A bright-looking city movie about a single family, nice contrast to the dull-colored medium-shot rural Emitai. Rapid escalation of Sembene’s feminist filmmaking that would lead to the glorious Moolaade. Kine at first seems too harsh and rough to be a likeable lead, but after hearing her story and experiencing her kids’ party and meeting her ex-husband, she looks very much like a hero and deserves the happy ending she gets. Cool movie – I’d watch it again.
Faat Kine is a chic, sexy, and “liberated” woman. She is a forty-year-old single mother, born at the same time as Senegalese independence. From her humble beginning as a gas-station attendant constantly being harassed by male customers, Faat Kine has climbed a ladder reserved for men to become a successful station manager of a multinational oil company. She is financially in control, well-connected in the business world, and adept at manipulating the banking system. Le Credit Lyonnais keeps no secrets from her. When she needs it, she can afford boy-toys. She owns a car and a stylish villa littered with posters of Sembene’s revolutionary icons. She has adopted all the fetishes of the moyenne bourgeoisie, including telecommunication knickknacks, modern appliances, and, best of all, a servant who draws her a warm bath when she comes home from work.
The double success of her children is yet another achievement for Faat Kine, one which stirs memories of her own youth in 1981, “when Sanghor left and handed power to Abdou Diouf.” So, Sembene’s pendulum swings back to the time when Faat Kine was twenty, in her last year of secondary school, just months before her final exam. She had dreamed of becoming a lawyer. But this was not to be. Immaturity, perhaps, and weak social and educational safeguards conspired against her. She was instead seduced by Gaye, her philosophy professor, and left alone pregnant.

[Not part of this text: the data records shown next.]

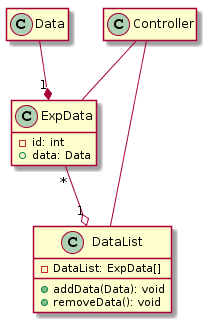
Earlier version of the PlantUML export fig/classDiagram_Data-Controller.png (wandel812/crs2semMag).
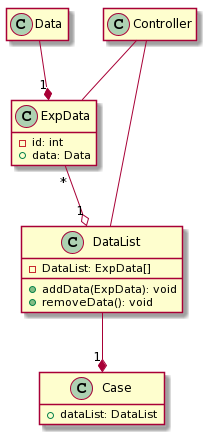
Above is the later version.

What changed in the source:
```diff
@@ -10,17 +10,24 @@
 
 class DataList {
   -DataList: ExpData[]
-  +addData(Data): void
+  +addData(ExpData): void
   +removeData(): void
 }
 
 class Controller {}
 hide Controller members
 
+class Case {
+  +dataList: DataList
+}
+hide Case method
+
 
 Controller -- ExpData
 Controller -- DataList
 
+
 ExpData "*" --o "1" DataList
+DataList --* "1" Case
 Data --* "1"  ExpData
 @enduml
```
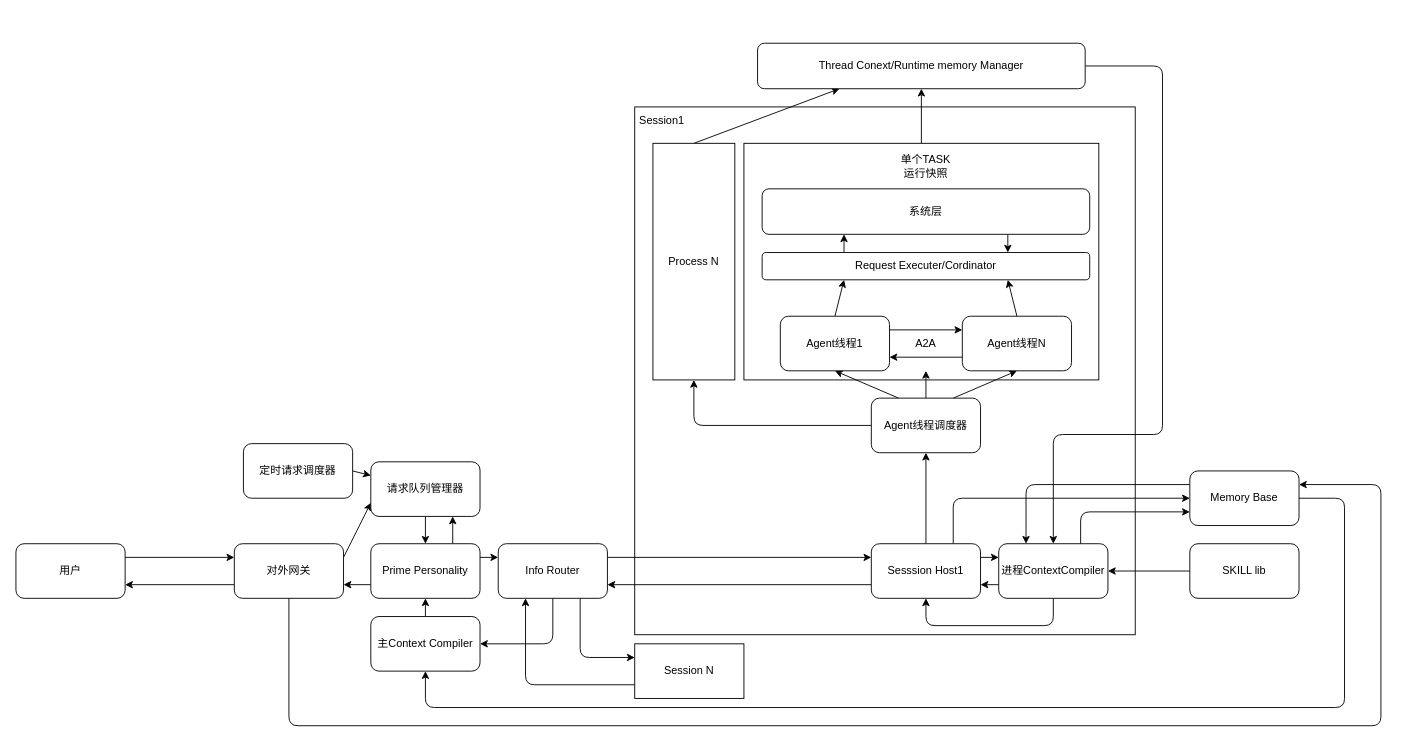
The draw.io diagram schema/schema.drawio in eziothean-git/proclaw-agent-kernel, before the edit. Source tidied: cells renumbered, new cells numbered last; positions are measured from the earlier drawing's top-left corner, leaving out a move shared by most shapes. Both pictures are drawn from the tidied source at 91%, with x=0, y=0 at pixel (15, 43).
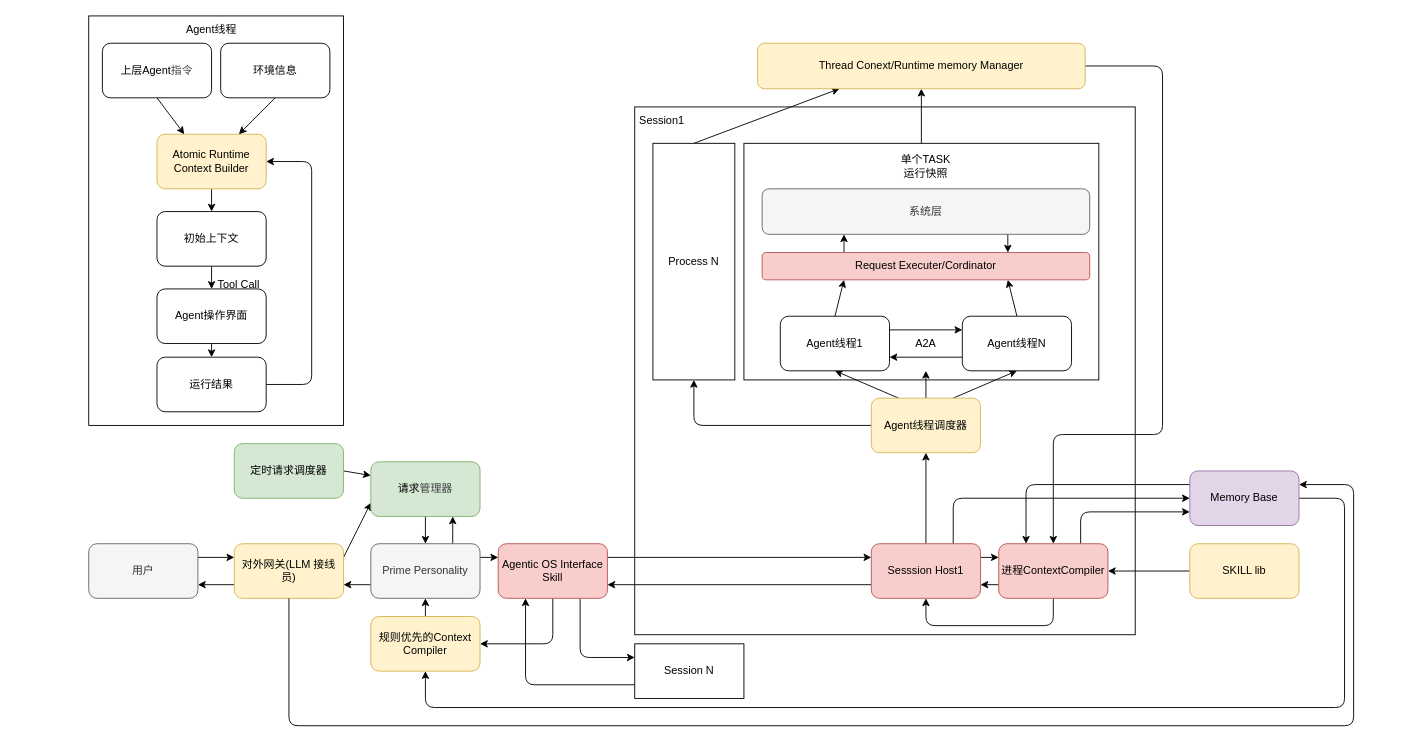
The same page after the edit.

Diff of the diagram source:
```diff
@@
+    <mxCell id="63" style="rounded=0;whiteSpace=wrap;html=1;" parent="1" vertex="1">
+      <mxGeometry x="80" y="-30" width="280" height="450" as="geometry" />
+    </mxCell>
@@
-    <mxCell id="6" value="用户" style="rounded=1;whiteSpace=wrap;html=1;" parent="1" vertex="1">
-      <mxGeometry y="550" width="120" height="60" as="geometry" />
+    <mxCell id="6" value="用户" style="rounded=1;whiteSpace=wrap;html=1;fillColor=#f5f5f5;fontColor=#333333;strokeColor=#666666;" parent="1" vertex="1">
+      <mxGeometry x="80" y="550" width="120" height="60" as="geometry" />
     </mxCell>
@@
-    <mxCell id="10" value="进程ContextCompiler" style="rounded=1;whiteSpace=wrap;html=1;" parent="1" vertex="1">
+    <mxCell id="10" value="进程ContextCompiler" style="rounded=1;whiteSpace=wrap;html=1;fillColor=#f8cecc;strokeColor=#b85450;" parent="1" vertex="1">
       <mxGeometry x="1080" y="550" width="120" height="60" as="geometry" />
     </mxCell>
@@
-    <mxCell id="13" value="Memory Base" style="rounded=1;whiteSpace=wrap;html=1;" parent="1" vertex="1">
+    <mxCell id="13" value="Memory Base" style="rounded=1;whiteSpace=wrap;html=1;fillColor=#e1d5e7;strokeColor=#9673a6;" parent="1" vertex="1">
       <mxGeometry x="1290" y="470" width="120" height="60" as="geometry" />
     </mxCell>
@@
-    <mxCell id="18" value="Sesssion Host1" style="rounded=1;whiteSpace=wrap;html=1;" parent="1" vertex="1">
+    <mxCell id="18" value="Sesssion Host1" style="rounded=1;whiteSpace=wrap;html=1;fillColor=#f8cecc;strokeColor=#b85450;" parent="1" vertex="1">
       <mxGeometry x="940" y="550" width="120" height="60" as="geometry" />
     </mxCell>
@@
-    <mxCell id="22" value="Info Router" style="rounded=1;whiteSpace=wrap;html=1;" parent="1" vertex="1">
+    <mxCell id="22" value="Agentic OS Interface Skill" style="rounded=1;whiteSpace=wrap;html=1;fillColor=#f8cecc;strokeColor=#b85450;" parent="1" vertex="1">
       <mxGeometry x="530" y="550" width="120" height="60" as="geometry" />
     </mxCell>
@@
-    <mxCell id="27" value="Agent线程调度器" style="rounded=1;whiteSpace=wrap;html=1;" parent="1" vertex="1">
+    <mxCell id="27" value="Agent线程调度器" style="rounded=1;whiteSpace=wrap;html=1;fillColor=#fff2cc;strokeColor=#d6b656;" parent="1" vertex="1">
       <mxGeometry x="940" y="390" width="120" height="60" as="geometry" />
     </mxCell>
@@
-    <mxCell id="35" value="Request Executer/Cordinator" style="rounded=1;whiteSpace=wrap;html=1;" parent="1" vertex="1">
+    <mxCell id="35" value="Request Executer/Cordinator" style="rounded=1;whiteSpace=wrap;html=1;fillColor=#f8cecc;strokeColor=#b85450;" parent="1" vertex="1">
       <mxGeometry x="820" y="230" width="360" height="30" as="geometry" />
     </mxCell>
@@
-    <mxCell id="37" value="SKILL lib" style="rounded=1;whiteSpace=wrap;html=1;" parent="1" vertex="1">
+    <mxCell id="37" value="SKILL lib" style="rounded=1;whiteSpace=wrap;html=1;fillColor=#fff2cc;strokeColor=#d6b656;" parent="1" vertex="1">
       <mxGeometry x="1290" y="550" width="120" height="60" as="geometry" />
     </mxCell>
@@
-    <mxCell id="39" value="系统层" style="rounded=1;whiteSpace=wrap;html=1;" parent="1" vertex="1">
+    <mxCell id="39" value="系统层" style="rounded=1;whiteSpace=wrap;html=1;fillColor=#f5f5f5;fontColor=#333333;strokeColor=#666666;" parent="1" vertex="1">
       <mxGeometry x="820" y="160" width="360" height="50" as="geometry" />
     </mxCell>
@@
-    <mxCell id="49" value="Prime Personality" style="rounded=1;whiteSpace=wrap;html=1;" parent="1" vertex="1">
+    <mxCell id="49" value="Prime Personality" style="rounded=1;whiteSpace=wrap;html=1;fillColor=#f5f5f5;fontColor=#333333;strokeColor=#666666;" parent="1" vertex="1">
       <mxGeometry x="390" y="550" width="120" height="60" as="geometry" />
     </mxCell>
@@
-    <mxCell id="51" value="主Context Compiler" style="rounded=1;whiteSpace=wrap;html=1;" parent="1" vertex="1">
+    <mxCell id="51" value="规则优先的Context Compiler" style="rounded=1;whiteSpace=wrap;html=1;fillColor=#fff2cc;strokeColor=#d6b656;" parent="1" vertex="1">
       <mxGeometry x="390" y="630" width="120" height="60" as="geometry" />
     </mxCell>
@@
-    <mxCell id="53" value="定时请求调度器" style="rounded=1;whiteSpace=wrap;html=1;" parent="1" vertex="1">
-      <mxGeometry x="250" y="440" width="120" height="60" as="geometry" />
+    <mxCell id="53" value="定时请求调度器" style="rounded=1;whiteSpace=wrap;html=1;fillColor=#d5e8d4;strokeColor=#82b366;" parent="1" vertex="1">
+      <mxGeometry x="240" y="440" width="120" height="60" as="geometry" />
     </mxCell>
@@
-    <mxCell id="55" value="Thread Conext/Runtime memory Manager" style="rounded=1;whiteSpace=wrap;html=1;" parent="1" vertex="1">
+    <mxCell id="55" value="Thread Conext/Runtime memory Manager" style="rounded=1;whiteSpace=wrap;html=1;fillColor=#fff2cc;strokeColor=#d6b656;" parent="1" vertex="1">
       <mxGeometry x="815" width="360" height="50" as="geometry" />
     </mxCell>
@@
-    <mxCell id="58" value="对外网关" style="rounded=1;whiteSpace=wrap;html=1;" parent="1" vertex="1">
+    <mxCell id="58" value="对外网关(LLM 接线员)" style="rounded=1;whiteSpace=wrap;html=1;fillColor=#fff2cc;strokeColor=#d6b656;" parent="1" vertex="1">
       <mxGeometry x="240" y="550" width="120" height="60" as="geometry" />
     </mxCell>
     <mxCell id="59" style="edgeStyle=none;html=1;exitX=0.5;exitY=1;exitDx=0;exitDy=0;entryX=1;entryY=0.25;entryDx=0;entryDy=0;" parent="1" edge="1" source="58" target="13">
       <mxGeometry relative="1" as="geometry">
         <Array as="points">
           <mxPoint x="300" y="750" />
-          <mxPoint x="1500" y="750" />
-          <mxPoint x="1500" y="485" />
+          <mxPoint x="1470" y="750" />
+          <mxPoint x="1470" y="485" />
         </Array>
       </mxGeometry>
     </mxCell>
@@
-    <mxCell id="62" value="请求队列管理器" style="rounded=1;whiteSpace=wrap;html=1;" parent="1" vertex="1">
+    <mxCell id="62" value="请求&lt;span style=&quot;background-color: transparent; color: rgb(63, 63, 63);&quot;&gt;管理器&lt;/span&gt;" style="rounded=1;whiteSpace=wrap;html=1;fillColor=#d5e8d4;strokeColor=#82b366;" parent="1" vertex="1">
       <mxGeometry x="390" y="460" width="120" height="60" as="geometry" />
     </mxCell>
+    <mxCell id="64" style="edgeStyle=none;html=1;exitX=0.5;exitY=1;exitDx=0;exitDy=0;" parent="1" edge="1" source="65" target="73">
+      <mxGeometry relative="1" as="geometry" />
+    </mxCell>
+    <mxCell id="65" value="初始上下文" style="rounded=1;whiteSpace=wrap;html=1;" parent="1" vertex="1">
+      <mxGeometry x="155" y="185" width="120" height="60" as="geometry" />
+    </mxCell>
+    <mxCell id="66" style="edgeStyle=none;html=1;exitX=0.5;exitY=1;exitDx=0;exitDy=0;entryX=0.5;entryY=0;entryDx=0;entryDy=0;" parent="1" edge="1" source="67" target="65">
+      <mxGeometry relative="1" as="geometry" />
+    </mxCell>
+    <mxCell id="67" value="Atomic Runtime Context Builder" style="rounded=1;whiteSpace=wrap;html=1;fillColor=#fff2cc;strokeColor=#d6b656;" parent="1" vertex="1">
+      <mxGeometry x="155" y="100" width="120" height="60" as="geometry" />
+    </mxCell>
+    <mxCell id="68" style="edgeStyle=none;html=1;exitX=0.5;exitY=1;exitDx=0;exitDy=0;entryX=0.25;entryY=0;entryDx=0;entryDy=0;" parent="1" edge="1" source="69" target="67">
+      <mxGeometry relative="1" as="geometry" />
+    </mxCell>
+    <mxCell id="69" value="上层Agent&lt;span style=&quot;color: rgb(63, 63, 63); background-color: transparent;&quot;&gt;指令&lt;/span&gt;" style="rounded=1;whiteSpace=wrap;html=1;" parent="1" vertex="1">
+      <mxGeometry x="95" width="120" height="60" as="geometry" />
+    </mxCell>
+    <mxCell id="70" style="edgeStyle=none;html=1;exitX=0.5;exitY=1;exitDx=0;exitDy=0;entryX=0.75;entryY=0;entryDx=0;entryDy=0;" parent="1" edge="1" source="71" target="67">
+      <mxGeometry relative="1" as="geometry" />
+    </mxCell>
+    <mxCell id="71" value="环境信息" style="rounded=1;whiteSpace=wrap;html=1;" parent="1" vertex="1">
+      <mxGeometry x="225" width="120" height="60" as="geometry" />
+    </mxCell>
+    <mxCell id="72" style="edgeStyle=none;html=1;exitX=0.5;exitY=1;exitDx=0;exitDy=0;entryX=0.5;entryY=0;entryDx=0;entryDy=0;" parent="1" edge="1" source="73" target="76">
+      <mxGeometry relative="1" as="geometry" />
+    </mxCell>
+    <mxCell id="73" value="Agent操作界面" style="rounded=1;whiteSpace=wrap;html=1;" parent="1" vertex="1">
+      <mxGeometry x="155" y="270" width="120" height="60" as="geometry" />
+    </mxCell>
+    <mxCell id="74" value="Tool Call" style="text;html=1;align=center;verticalAlign=middle;whiteSpace=wrap;rounded=0;" parent="1" vertex="1">
+      <mxGeometry x="215" y="250" width="60" height="30" as="geometry" />
+    </mxCell>
+    <mxCell id="75" style="edgeStyle=none;html=1;exitX=1;exitY=0.5;exitDx=0;exitDy=0;entryX=1;entryY=0.5;entryDx=0;entryDy=0;" parent="1" edge="1" source="76" target="67">
+      <mxGeometry relative="1" as="geometry">
+        <Array as="points">
+          <mxPoint x="325" y="375" />
+          <mxPoint x="325" y="130" />
+        </Array>
+      </mxGeometry>
+    </mxCell>
+    <mxCell id="76" value="运行结果" style="rounded=1;whiteSpace=wrap;html=1;" parent="1" vertex="1">
+      <mxGeometry x="155" y="345" width="120" height="60" as="geometry" />
+    </mxCell>
+    <mxCell id="77" value="Agent线程" style="text;html=1;align=center;verticalAlign=middle;whiteSpace=wrap;rounded=0;" parent="1" vertex="1">
+      <mxGeometry x="185" y="-30" width="60" height="30" as="geometry" />
+    </mxCell>
```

The foolishness of the past exacts its brutal price, Sembene reminds us, in the crippled form of Mammy who lives on in the present with Faat Kine, Aby, and Djib. She is Kine’s mother and another of Sembene’s pillars of strength. For once she was expelled from school, Faat Kine’s only protection at home came from her loving but powerless mother. When Kine’s conservative father wanted to kill both his daughter and her newborn, it was Mammy who shielded the children with her body from her husband’s vicious blows.
Crippled Mammy, ambitious Faat Kine, the fatherless Aby: Three generations of women, who have only each other for support in a world shaped by feudal and neo-colonial values, hold the keys to Sembene’s moral. At first to survive, then to succeed, Faat Kine entered a world forbidden to women. By breaking taboos, she unabashedly took control of her life. She faced the world, was rewarded with a degree of financial independence, and moved steadily toward the center of Dakar’s middle-class. What does it mean then, when Sembene lets the pendulum loose once more? Faat Kine becomes pregnant and is abandoned again. Her lover strips her of her savings and their son Djib of his paternity. Apparently, one lesson Kine has yet to learn is that independence can never be a gift. It is hard won.
In a film permeated by commercial transactions, Faat Kine exemplifies a model of economic self-reliance tempered with charity; she frugally refuses to take bank loans at usurious rates or accept foreign currencies in clear contrast with African nations’ growing indebtedness to Western banks and lending agencies.
Yet Faat Kine may have become so accustomed to relating to people through money her children fear she has cut herself off from deeper emotional attachments. In Djibril Diop Mambety’s Hyenas, for example, Linguère Ramatou, another businesswoman scorned by male society, retaliates by bribing a village to kill her dishonorable former lover in exchange for an international line of credit. Here, in contrast, Faat Kine decides to marry her male counterpart, Uncle Jean, a widower and businessman who has raised three children on his own.
This will finally be a marriage between equals as the unexpected last shot indicates. Held for a disquietingly long time, it shows only Faat Kine’s feet curled in pleasure. In contrast, to pornography where the woman’s body is fully exposed for the man’s pleasure, here we see only Faat Kine’s anticipated satisfaction. In fact, the audience could be seen as being placed in the unaccustomed position of the provider of that pleasure. This seems like an appropriate ending to a film which, after all, has been a tribute to women who for to long have had to do everything for themselves.